If there is a profession more sought after in the world, everyone aspires to join it. People have different views about their chosen professions, which is more a reflection of their own perceptions and experiences encountered while pursuing those professions. Every person who interacts with someone holding a certain position at a workplace forms his opinion on whether he loves or hates the individual.

Dr Shailesh Thaker, a well-renowned management thinker and trainer in organisational behaviour and development, believes that Human Resource is the most lovable profession. He is the Chief Learning Officer of Knowledge Plus Inc, a highly reputed training firm based in Ahmedabad, India. Dr Shailesh had visited Karachi sometime ago, and his audience was surprised to know about his views concerning HR, generally considered to be the most hated department of any organisation. HR professionals themselves feel that people don’t appreciate them for the services they render.

Realistically, HR professionals deal with the most difficult and complicated part of an organisation – human beings. Unlike machines, human behaviour cannot be predicted with certainty. They have emotions, sentiments, different beliefs, ethnic backgrounds and culture. Apart from this, HR professionals have to deal with government officials, ensure compliance with labour laws and interact with law-enforcement agencies. Besides, they also have investors, the management and board of directors to deal with. There is no way to keep all these people happy.

This article discusses some key, and sensitive, functions administered by HR. These functions are: recruitment, compensation, policy-making and implementation, industrial relations including handling of unions, grievance and discipline handling, job-evaluation, succession planning and training and development.

While managing these functions, HR officials encounter several problems, of which most can be solved through ‘proper communication’ and ‘proper listening’. But some HR professionals don’t possess this trait, as they wrongly perceive themselves to be masters of every situation. Consequently, the person trying to convey something to them gets frustrated and disillusioned, and considers the former ill-mannered and uncouth.

Proper communication can solve many problems. In case there is any query, an HR official should give a ‘legally’ supported and ‘logically correct’ solution. If HR professionals are not sincere with employees and provide false and fake information to them, the employees will start hating them.

Understanding human behaviour is another trait that can help address many problems. Although experience gained over the time helps develop this element in an individual, being proactive instead of reactive will greatly facilitate him in getting issues resolved. In general, HR professionals should be considerate of others’ feelings.

Employees hate HR only when they don’t get solutions to their problems.
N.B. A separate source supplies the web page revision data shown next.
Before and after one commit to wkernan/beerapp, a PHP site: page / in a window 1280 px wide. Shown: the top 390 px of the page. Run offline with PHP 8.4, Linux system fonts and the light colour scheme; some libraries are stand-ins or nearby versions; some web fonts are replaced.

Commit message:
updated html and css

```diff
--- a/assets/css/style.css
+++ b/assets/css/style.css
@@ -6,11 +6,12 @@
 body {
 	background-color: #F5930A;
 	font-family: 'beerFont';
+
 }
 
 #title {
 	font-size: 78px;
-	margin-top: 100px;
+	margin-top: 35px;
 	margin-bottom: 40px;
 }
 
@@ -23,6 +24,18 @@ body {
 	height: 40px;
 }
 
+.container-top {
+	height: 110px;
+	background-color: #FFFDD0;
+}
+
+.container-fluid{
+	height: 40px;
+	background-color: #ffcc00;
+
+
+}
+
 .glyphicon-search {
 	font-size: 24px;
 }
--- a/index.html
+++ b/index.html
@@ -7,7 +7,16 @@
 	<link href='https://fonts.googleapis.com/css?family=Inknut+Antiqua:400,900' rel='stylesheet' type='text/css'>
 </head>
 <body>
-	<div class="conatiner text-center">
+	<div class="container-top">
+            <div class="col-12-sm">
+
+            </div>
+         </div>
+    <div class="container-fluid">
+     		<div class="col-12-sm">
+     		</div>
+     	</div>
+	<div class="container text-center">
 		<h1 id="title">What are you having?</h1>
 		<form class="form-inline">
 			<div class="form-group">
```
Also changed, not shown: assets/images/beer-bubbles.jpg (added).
Due to improper communication by HR professionals, employees don’t get the required information, and the former’s response is most often unsatisfactory. In order to communicate properly one should have adequate knowledge of labour laws, business, policies and procedures of the company and the industry. The majority of HR professionals lack proper information and fail to meet the expectations of their ‘customers’ – people with whom HR professionals deal with are to be treated as their ‘customers’.

HR professionals should step into the shoes of their customers whenever the latter seek their help. They should treat them the way they would like to be treated as customers. This is how a relationship of trust will develop between HR professionals and the customers.
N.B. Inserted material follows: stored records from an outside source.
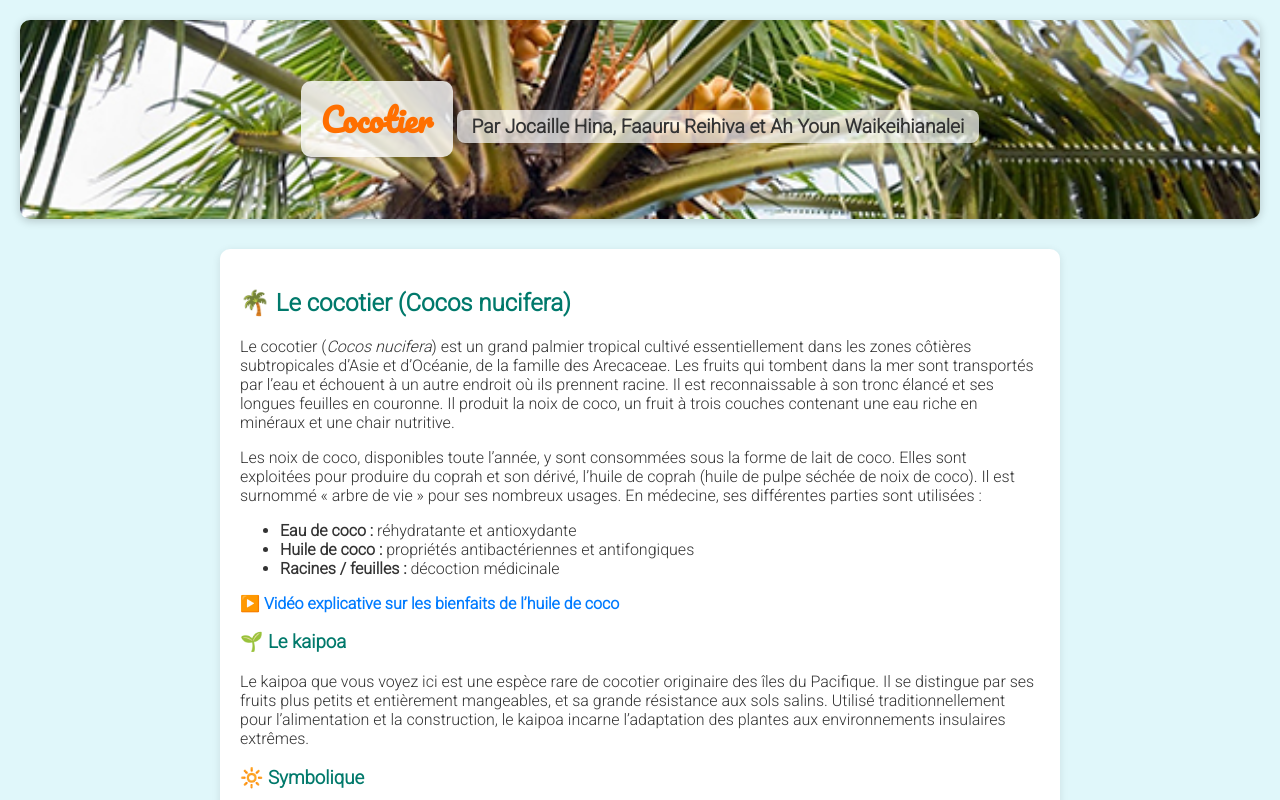
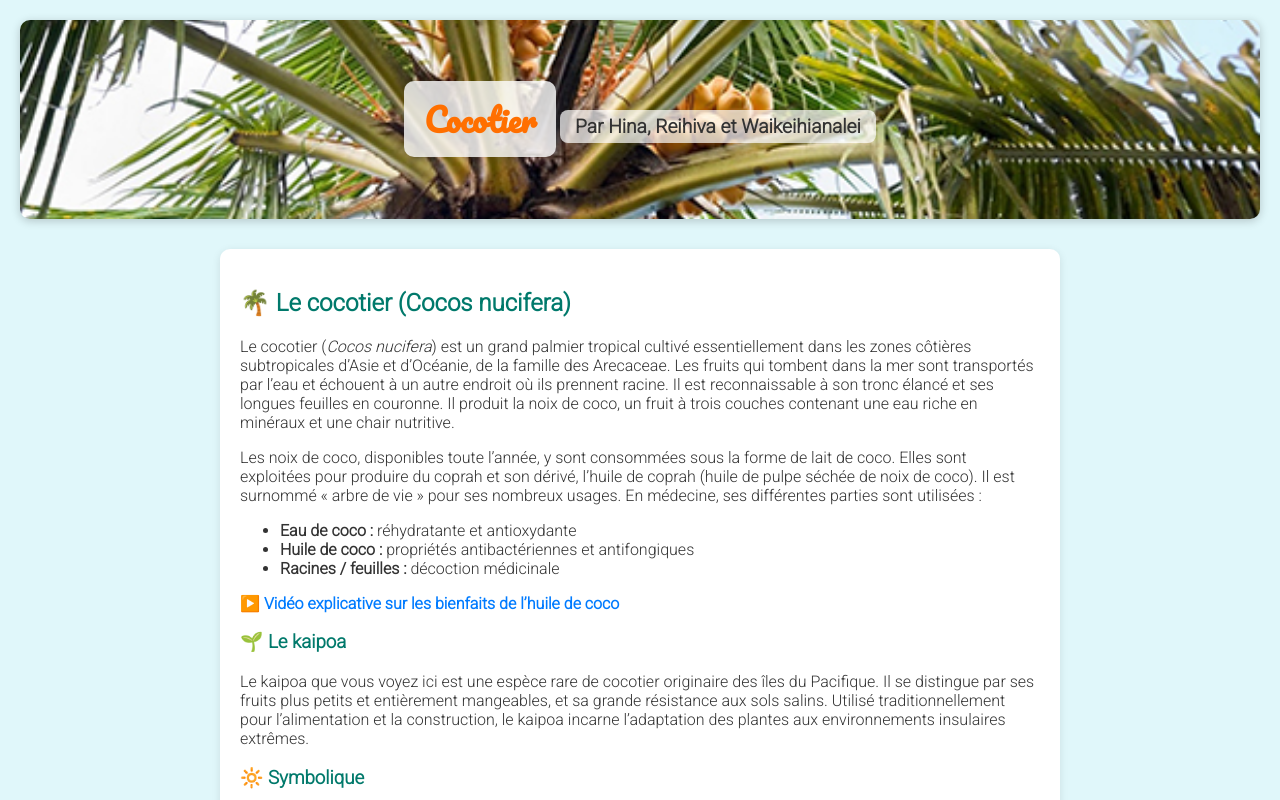
Before and after one commit to tiakiva/Fare_Tiakiva, a plain HTML site: page cocotier.html in a window 1280 px wide. Shown: the top 800 px of the page. Drawn offline with Linux system fonts and the light colour scheme.

Commit message:
Update cocotier.html

```diff
--- a/cocotier.html
+++ b/cocotier.html
@@ -90,7 +90,7 @@
 
 <header>
     <h1>Cocotier</h1>
-    <p class="auteurs">Par Jocaille Hina, Faauru Reihiva et Ah Youn Waikeihianalei</p>
+    <p class="auteurs">Par Hina, Reihiva et Waikeihianalei</p>
 </header>
 
 <section>
```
Coming back to HR’s functions, policies framed by them should be based on the best market practices and realistic situations. HR is often approached by employees for policy interpretation, especially when they don’t fit into the eligibility criteria of a specific policy. Those approaching HR should be listened to patiently and explained the reasons for not being considered eligible. The reasoning must be based on rationality and limitations of policy, instead of fake justifications. At the end of the discussion, the employee should not feel confused or cheated, but must have received proper answers to all his queries.
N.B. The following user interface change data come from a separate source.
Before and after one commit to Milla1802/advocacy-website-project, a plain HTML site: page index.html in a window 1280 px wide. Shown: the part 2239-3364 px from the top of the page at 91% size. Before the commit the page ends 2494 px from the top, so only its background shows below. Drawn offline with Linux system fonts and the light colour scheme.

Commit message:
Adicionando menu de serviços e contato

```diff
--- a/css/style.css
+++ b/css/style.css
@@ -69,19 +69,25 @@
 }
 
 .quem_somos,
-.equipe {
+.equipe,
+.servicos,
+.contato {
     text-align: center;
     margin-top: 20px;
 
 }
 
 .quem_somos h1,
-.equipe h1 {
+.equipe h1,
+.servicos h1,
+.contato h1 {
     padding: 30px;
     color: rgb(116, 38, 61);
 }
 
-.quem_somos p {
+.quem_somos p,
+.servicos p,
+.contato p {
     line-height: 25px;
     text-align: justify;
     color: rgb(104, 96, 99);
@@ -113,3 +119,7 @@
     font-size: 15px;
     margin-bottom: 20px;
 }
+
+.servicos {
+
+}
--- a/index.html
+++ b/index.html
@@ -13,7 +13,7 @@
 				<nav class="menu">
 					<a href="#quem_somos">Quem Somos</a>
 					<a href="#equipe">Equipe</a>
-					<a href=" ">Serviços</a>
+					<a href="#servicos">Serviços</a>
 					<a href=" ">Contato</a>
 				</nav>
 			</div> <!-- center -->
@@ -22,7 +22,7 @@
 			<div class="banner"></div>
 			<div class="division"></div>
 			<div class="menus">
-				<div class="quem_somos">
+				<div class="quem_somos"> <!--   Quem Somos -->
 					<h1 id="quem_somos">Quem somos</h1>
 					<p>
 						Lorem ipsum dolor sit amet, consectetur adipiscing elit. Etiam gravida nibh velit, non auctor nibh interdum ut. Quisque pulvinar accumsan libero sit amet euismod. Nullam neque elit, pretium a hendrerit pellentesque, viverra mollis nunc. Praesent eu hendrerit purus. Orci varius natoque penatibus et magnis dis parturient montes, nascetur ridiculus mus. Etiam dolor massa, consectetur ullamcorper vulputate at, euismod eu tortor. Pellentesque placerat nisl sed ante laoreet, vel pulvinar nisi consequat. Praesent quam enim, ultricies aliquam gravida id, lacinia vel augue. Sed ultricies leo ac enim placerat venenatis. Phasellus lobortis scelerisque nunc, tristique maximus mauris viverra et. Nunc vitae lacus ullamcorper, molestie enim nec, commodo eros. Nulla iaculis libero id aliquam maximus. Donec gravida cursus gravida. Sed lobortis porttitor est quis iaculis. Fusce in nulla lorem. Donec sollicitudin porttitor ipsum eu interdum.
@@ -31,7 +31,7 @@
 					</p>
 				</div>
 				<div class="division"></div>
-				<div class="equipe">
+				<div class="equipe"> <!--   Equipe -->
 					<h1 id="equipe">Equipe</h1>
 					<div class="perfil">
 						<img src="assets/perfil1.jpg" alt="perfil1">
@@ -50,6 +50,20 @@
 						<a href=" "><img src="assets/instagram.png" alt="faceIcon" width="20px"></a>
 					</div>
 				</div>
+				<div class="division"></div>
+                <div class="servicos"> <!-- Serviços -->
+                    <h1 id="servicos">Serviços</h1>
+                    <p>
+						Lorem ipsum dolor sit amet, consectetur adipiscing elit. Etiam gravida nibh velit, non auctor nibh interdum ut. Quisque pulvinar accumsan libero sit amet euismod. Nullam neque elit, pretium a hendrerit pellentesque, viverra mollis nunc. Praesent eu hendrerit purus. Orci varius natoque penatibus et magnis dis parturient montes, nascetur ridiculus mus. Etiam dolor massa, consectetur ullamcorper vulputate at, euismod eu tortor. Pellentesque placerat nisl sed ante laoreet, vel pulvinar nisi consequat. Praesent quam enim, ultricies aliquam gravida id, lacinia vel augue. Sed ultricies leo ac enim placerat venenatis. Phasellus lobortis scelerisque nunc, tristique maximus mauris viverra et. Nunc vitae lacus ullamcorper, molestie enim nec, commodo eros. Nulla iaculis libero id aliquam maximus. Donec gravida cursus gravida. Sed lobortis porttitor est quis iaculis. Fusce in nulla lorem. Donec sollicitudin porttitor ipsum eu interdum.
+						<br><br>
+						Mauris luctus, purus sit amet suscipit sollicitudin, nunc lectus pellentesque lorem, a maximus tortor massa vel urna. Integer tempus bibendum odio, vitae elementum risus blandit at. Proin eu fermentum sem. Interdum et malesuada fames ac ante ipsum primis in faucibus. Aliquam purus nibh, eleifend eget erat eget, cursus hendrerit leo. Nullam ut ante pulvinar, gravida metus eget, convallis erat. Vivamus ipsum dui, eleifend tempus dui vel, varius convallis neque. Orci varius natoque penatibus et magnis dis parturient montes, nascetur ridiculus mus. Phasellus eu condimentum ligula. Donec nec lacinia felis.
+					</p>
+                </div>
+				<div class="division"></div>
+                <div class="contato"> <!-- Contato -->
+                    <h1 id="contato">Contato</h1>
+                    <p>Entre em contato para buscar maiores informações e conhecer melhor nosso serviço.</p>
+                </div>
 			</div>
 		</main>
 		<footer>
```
Employees approach HR with the expectation of their grievances being resolved. A grievance is the belief that a specific policy, rule or system has not been applied equitably. Most of these grievances are about employees being ignored for job promotions or allegations of mistreatment against their supervisor. Such matters need to be handled by in collaboration with the supervisor’s manager. As a neutral entity, HR can play an effective role in finding out facts and proposing solutions.

Although handling industrial relations is one of HR’s functions, the important responsibility of maintaining peace within an organisation is assigned to people who are temperamentally calm, mature, have knowledge of labour laws and qualitative experience in the field. Mishandling of any situation may have far-reaching consequences for an organisation, leading to disruption in its business and damage to its reputation.

HR is the medium through which the public at large draws its impression about an organisation. Hence, the department should comprise people who possess empathy and professionalism.

The writer is an industrial relationsprofessional.

Email: [email protected]

Advertisement

Comments

Advertisement
Advertisement

Topstory

Opinion

Newspost

Editorial

National

World

Sports

Business

Karachi

Lahore

Islamabad

Peshawar